Avery has spent over 24 years as a public servant working to keep our communities safe and holding those accountable for putting our communities at risk. However, Avery also believes in second chances and alternative programs to prosecution for non-violent offenses. Avery has removed financial barriers that prevented individuals from participating in deferred prosecution programs by offering free programs through the District Attorney's Office.
Driver's License Restoration/ Debt Relief Program
Currently, Avery has helped over 12,000 Guilford County residents get their driving privileges restored by requesting the court to waive unpaid fees and costs. These individuals had been without a license for a minimum of five years for minor traffic convictions. Avery believes that minor mistakes and the inability to financially pay costs should not keep residents from having a license. This helps individuals directly, and the community indirectly, by having more legal and insured drivers on the road. I was able to accomplish this despite the pandemic and constant flooding in the High Point courthouse which caused significant courthouse closures.

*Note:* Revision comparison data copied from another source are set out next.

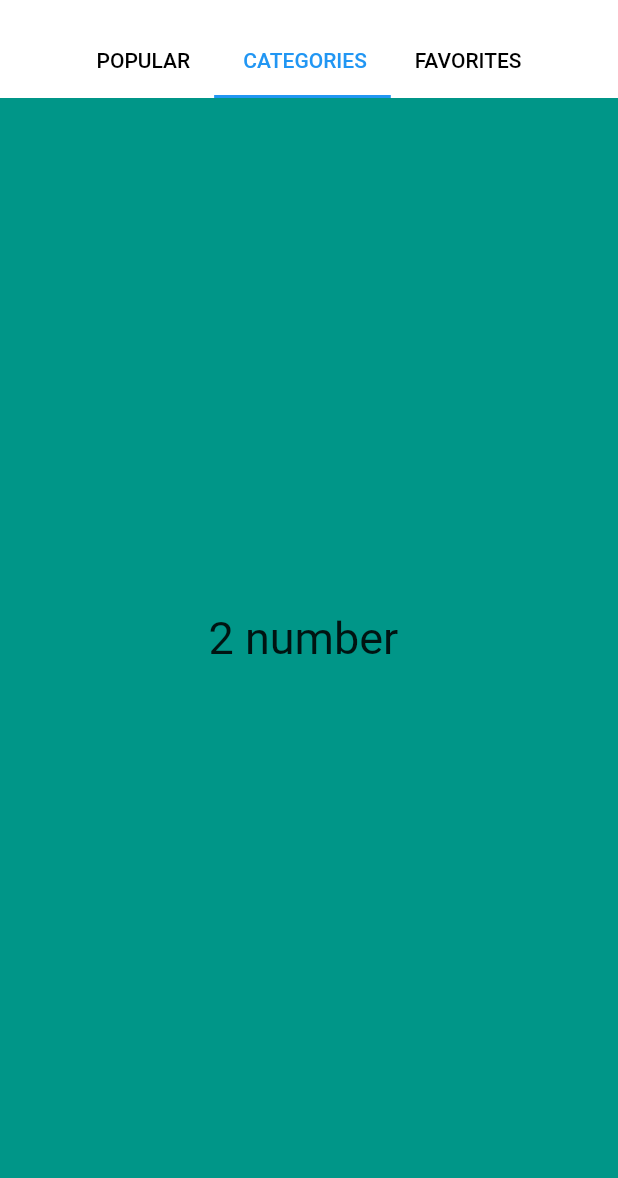
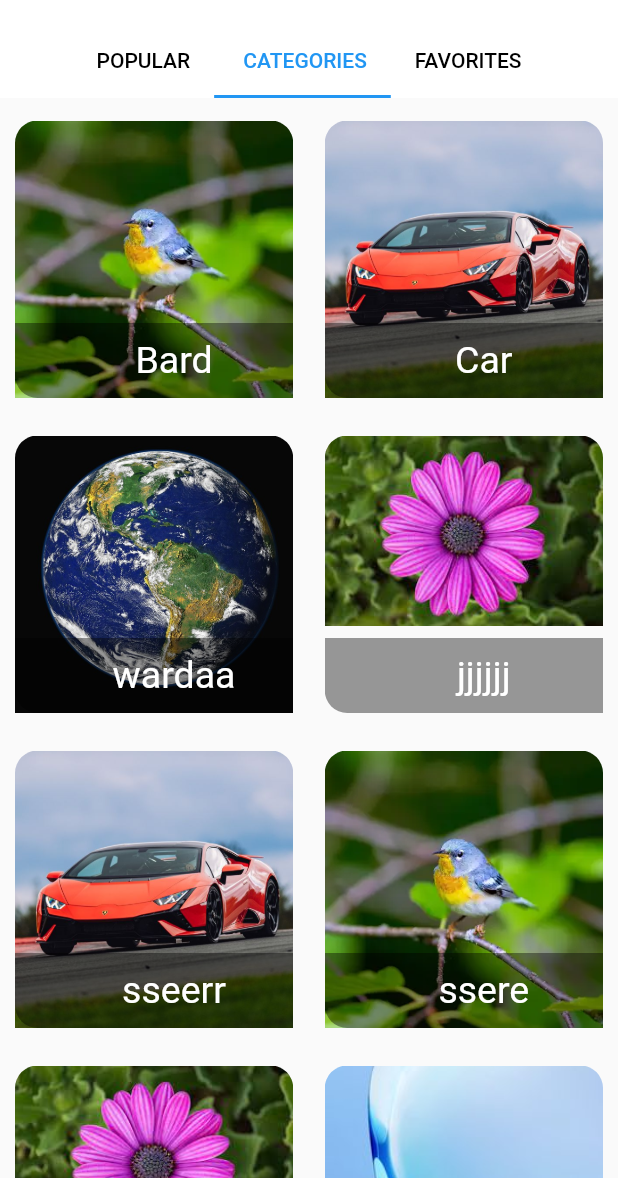
Before and after one commit to zillur07/wallpaper_app_1stclass, a Flutter app: the screen it shows after launch, tab 2 chosen, on a phone screen of 412 x 824 dp, the part 58-1236 px from its top. Run offline on Flutter 3.47's test engine with Material 2 defaults, Android fonts, the phone set to English and light mode, and no system bars; our stand-ins replace get.

Commit message:
2nd class

```diff
--- /dev/null
+++ b/lib/src/component/catagory_component.dart
@@ -0,0 +1,76 @@
+import 'package:app_name/src/model/catagory.dart';
+import 'package:flutter/material.dart';
+import 'package:get/get.dart';
+
+class CatagpryComponent extends StatelessWidget {
+  const CatagpryComponent({super.key});
+
+  @override
+  Widget build(BuildContext context) {
+    return SingleChildScrollView(
+      physics: BouncingScrollPhysics(),
+      child: Column(
+        children: [
+          GridView.builder(
+            shrinkWrap: true,
+            primary: false,
+            gridDelegate: SliverGridDelegateWithFixedCrossAxisCount(
+                crossAxisCount: 2,
+                crossAxisSpacing: 1.0,
+                mainAxisSpacing: 10.0,
+                childAspectRatio: 1.0,
+                mainAxisExtent: 200.0),
+            itemCount: wallpaperCatagoryData.length,
+            itemBuilder: (BuildContext context, int index) {
+              final item = wallpaperCatagoryData[index];
+              return Padding(
+                padding: const EdgeInsets.only(
+                  left: 10,
+                  right: 10,
+                  top: 15,
+                ),
+                child: Stack(
+                  children: [
+                    Container(
+                      width: Get.width - 200,
+                      child: ClipRRect(
+                        borderRadius: BorderRadius.only(
+                          topLeft: Radius.circular(15),
+                          topRight: Radius.circular(15),
+                        ),
+                        child: Image.asset(
+                          '${item.image}',
+                          fit: BoxFit.cover,
+                        ),
+                      ),
+                    ),
+                    Positioned(
+                      bottom: 0,
+                      child: Container(
+                        decoration: BoxDecoration(
+                          borderRadius: BorderRadius.only(
+                            bottomLeft: Radius.circular(15),
+                            bottomRight: Radius.circular(15),
+                          ),
+                          color: Colors.black.withOpacity(0.4),
+                        ),
+                        height: 50,
+                        width: Get.width - 200,
+                        child: Center(
+                          child: Text(
+                            '${item.name}',
+                            style: TextStyle(fontSize: 25, color: Colors.white),
+                          ),
+                        ),
+                      ),
+                    ),
+                  ],
+                ),
+              );
+            },
+          ),
+        ],
+      ),
+    );
+  }
+}
--- /dev/null
+++ b/lib/src/component/wellpaper_component.dart
@@ -0,0 +1,38 @@
+import 'package:app_name/src/model/wallpaper.dart';
+import 'package:flutter/material.dart';
+
+class WellpaperComponent extends StatelessWidget {
+  @override
+  Widget build(BuildContext context) {
+    return SingleChildScrollView(
+      physics: BouncingScrollPhysics(),
+      child: Column(
+        children: [
+          GridView.builder(
+            shrinkWrap: true,
+            primary: false,
+            gridDelegate: SliverGridDelegateWithFixedCrossAxisCount(
+                crossAxisCount: 3,
+                crossAxisSpacing: 10.0,
+                mainAxisSpacing: 10.0,
+                mainAxisExtent: 250.0),
+            itemCount: wallpaperData.length,
+            itemBuilder: (BuildContext context, int index) {
+              final item = wallpaperData[index];
+              return Container(
+                width: 250,
+                child: Image.asset(
+                  // '${wallpaperData[index].image}',
+                  // '${item.image}',
+                  //item.image.toString(),
+                  wallpaperData[index].image.toString(),
+                  fit: BoxFit.cover,
+                ),
+              );
+            },
+          ),
+        ],
+      ),
+    );
+  }
+}
--- /dev/null
+++ b/lib/src/model/catagory.dart
@@ -0,0 +1,69 @@
+class CatagoryModel {
+  final String? image;
+  final String? name;
+
+  CatagoryModel({this.image, this.name});
+}
+
+List<CatagoryModel> wallpaperCatagoryData = [
+  CatagoryModel(
+    image: 'img/b.webp',
+    name: 'Bard',
+  ),
+  CatagoryModel(
+    image: 'img/c.jpg',
+    name: 'Car',
+  ),
+  CatagoryModel(
+    image: 'img/e.jpg',
+    name: 'wardaa',
+  ),
+  CatagoryModel(
+    image: 'img/f.jpg',
+    name: 'jjjjjj',
+  ),
+  CatagoryModel(
+    image: 'img/c.jpg',
+    name: 'sseerr',
+  ),
+  CatagoryModel(
+    image: 'img/b.webp',
+    name: 'ssere',
+  ),
+  CatagoryModel(
+    image: 'img/f.jpg',
+    name: 'sss',
+  ),
+  CatagoryModel(
+    image: 'img/1.jpg',
+    name: 'stert',
+  ),
+  CatagoryModel(
+    image: 'img/f.jpg',
+    name: 'sf',
+  ),
+  CatagoryModel(
+    image: 'img/e.jpg',
+    name: 'fgfgfgfgfgfg',
+  ),
+  CatagoryModel(
+    image: 'img/6.jpg',
+    name: 'Cfffffar',
+  ),
+  CatagoryModel(
+    image: 'img/1.jpg',
+    name: 'Caffffr',
+  ),
+  CatagoryModel(
+    image: 'img/2.jpg',
+    name: 'fffffg',
+  ),
+  CatagoryModel(
+    image: 'img/1.jpg',
+    name: 'Carffffgfd',
+  ),
+  CatagoryModel(
+    image: 'img/2.jpg',
+    name: 'Carffdsfgfg',
+  ),
+];
--- a/lib/src/page/home_page.dart
+++ b/lib/src/page/home_page.dart
@@ -1,4 +1,8 @@
-import 'package:app_name/src/model/wallpaper.dart';
+// ignore_for_file: prefer_const_constructors
+
+import 'package:app_name/src/component/catagory_component.dart';
+import 'package:app_name/src/component/wellpaper_component.dart';
+
 import 'package:flutter/material.dart';
 
 class HomePage extends StatelessWidget {
@@ -41,66 +45,8 @@ class HomePage extends StatelessWidget {
         ),
         drawer: const Drawer(),
         body: TabBarView(children: [
-          SingleChildScrollView(
-            child: Column(
-              children: [
-                // GridView.builder(
-                //   shrinkWrap: true,
-                //   primary: false,
-                //   gridDelegate: const SliverGridDelegateWithFixedCrossAxisCount(
-                //       crossAxisCount: 3, // Number of columns
-                //       crossAxisSpacing: 8.0, // Spacing between columns
-                //       mainAxisSpacing: 2.0,
-                //       mainAxisExtent: 250.0),
-                //   itemCount: wallpaperData.length,
-                //   itemBuilder: (BuildContext context, int index) {
-                //     final item = wallpaperData[index];
-                //     return Container(
-                //       height: 350,
-                //       width: 250,
-                //       child: Image.asset(
-                //         item.image.toString(),
-                //         fit: BoxFit.cover,
-                //       ),
-                //     );
-                //   },
-                // ),
-                GridView.builder(
-                    shrinkWrap: true,
-                    primary: false,
-                    gridDelegate: SliverGridDelegateWithFixedCrossAxisCount(
-                        crossAxisCount: 3,
-                        crossAxisSpacing: 10.0,
-                        mainAxisSpacing: 10.0,
-                        mainAxisExtent: 250.0),
-                    itemCount: wallpaperData.length,
-                    itemBuilder: (BuildContext context, int index) {
-                      final item = wallpaperData[index];
-                      return Container(
-                        width: 250,
-                        child: Image.asset(
-                          // '${wallpaperData[index].image}',
-                          // '${item.image}',
-                          //item.image.toString(),
-                          wallpaperData[index].image.toString(),
-                          fit: BoxFit.cover,
-                        ),
-                      );
-                    })
-              ],
-            ),
-          ),
-          Container(
-            height: 300,
-            width: 200,
-            color: Colors.teal,
-            child: Center(
-              child: Text(
-                '2 number ',
-                style: TextStyle(fontSize: 30),
-              ),
-            ),
-          ),
+          WellpaperComponent(),
+          const CatagpryComponent(),
           Container(
             height: 300,
             width: 200,
```
Also changed, not shown: img/b.webp (added), img/c.jpg (added), img/e.jpg (added), img/f.jpg (added).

Misdemeanor Deferred Prosecution Program
Avery created a free alternative to prosecution program for young offenders charged with minor non-violent offenses. This requires offenders to perform community service at a non-profit organization and not reoffend. Completion of the program led to charges being dismissed. This program is free and offered through the District Attorney's Office.
Mental Health and Drug Treatment Diversion Programs
As a judge, Avery presided over Juvenile Drug Treatment Court which prioritized drug treatment over punishment. As the DA, Avery expanded qualifications for admission into these diversion programs and has continued to advocate for these programs where treatment is prioritized over punishment. With compliance of the program and no reoffending, charges can be dismissed.
Implicit Bias Training
Avery understands that implicit bias training is important for those working in the criminal justice system. She provided mandatory implicit bias training for all employees in 2020.
Second Chance Act Expungements
Avery believes in being tough on violent crime and career offenders, while still believing in helping our youth with a second chance. The Second Chance Act was passed unanimously by all republicans and democrats in the Senate. This Act removes the financial burden from defendants of having to petition the courts to have certain cases removed from their records when they have been eligible for this relief for many years. Avery, with the help of the High Point Police Department, has started the process of helping thousands of individuals get the relief for which they are eligible, but may not be able to afford.
Avery petitioned our state legislators to increase the number of staff members in the district attorney's office in both Greensboro and High Point because studies revealed that her office was grossly understaffed by 8 attorneys and 5 victim witness legal assistants. Under her administration and leadership, she has grown her office by 5 new permanent attorney positions and one victim services coordinator position. This increase in staff will help carry out her plan to handle the backlog of cases that have occurred as a result of the pandemic.
Avery believes the biggest issue facing the judicial system in Guilford County is the backlog in cases that has been exacerbated by the pandemic. During the start of the pandemic, under the direction of the Chief Justice, no jury trials were allowed for approximately one year and many of the courts were ordered closed. Then the office was extremely limited in the number of cases that were allowed to be put on the calendar to do pleas, and even more limited in the number and type of cases that were allowed to be taken to trial. Now that the Chief Justice has recommended that courts open to pre-pandemic numbers, her office can now more aggressively attack the backlog of cases. Her office has increased the number of defendants on the calendars as well as emphasizing the prosecution of homicide trials. In High Point, we have 11 homicides scheduled for trial this year and more than that in Greensboro. This plan is needed to help provide swifter justice to the victims, their families, and the accused. As was previously stated, the increase in attorneys and staff that Avery lobbied for are key to her efforts.
Law Enforcement Engagement
Under Avery's leadership, she established quarterly meetings with all heads of law enforcement where we discuss relevant issues of policing in our communities while maintaining our key objective which is keeping our communities safe from violent crime. As a result of communication and better training, total traffic stops in Greensboro decreased from 40K in 2018 to 15K in 2019.That was a positive change. She will continue to work with law enforcement to continue these positive changes.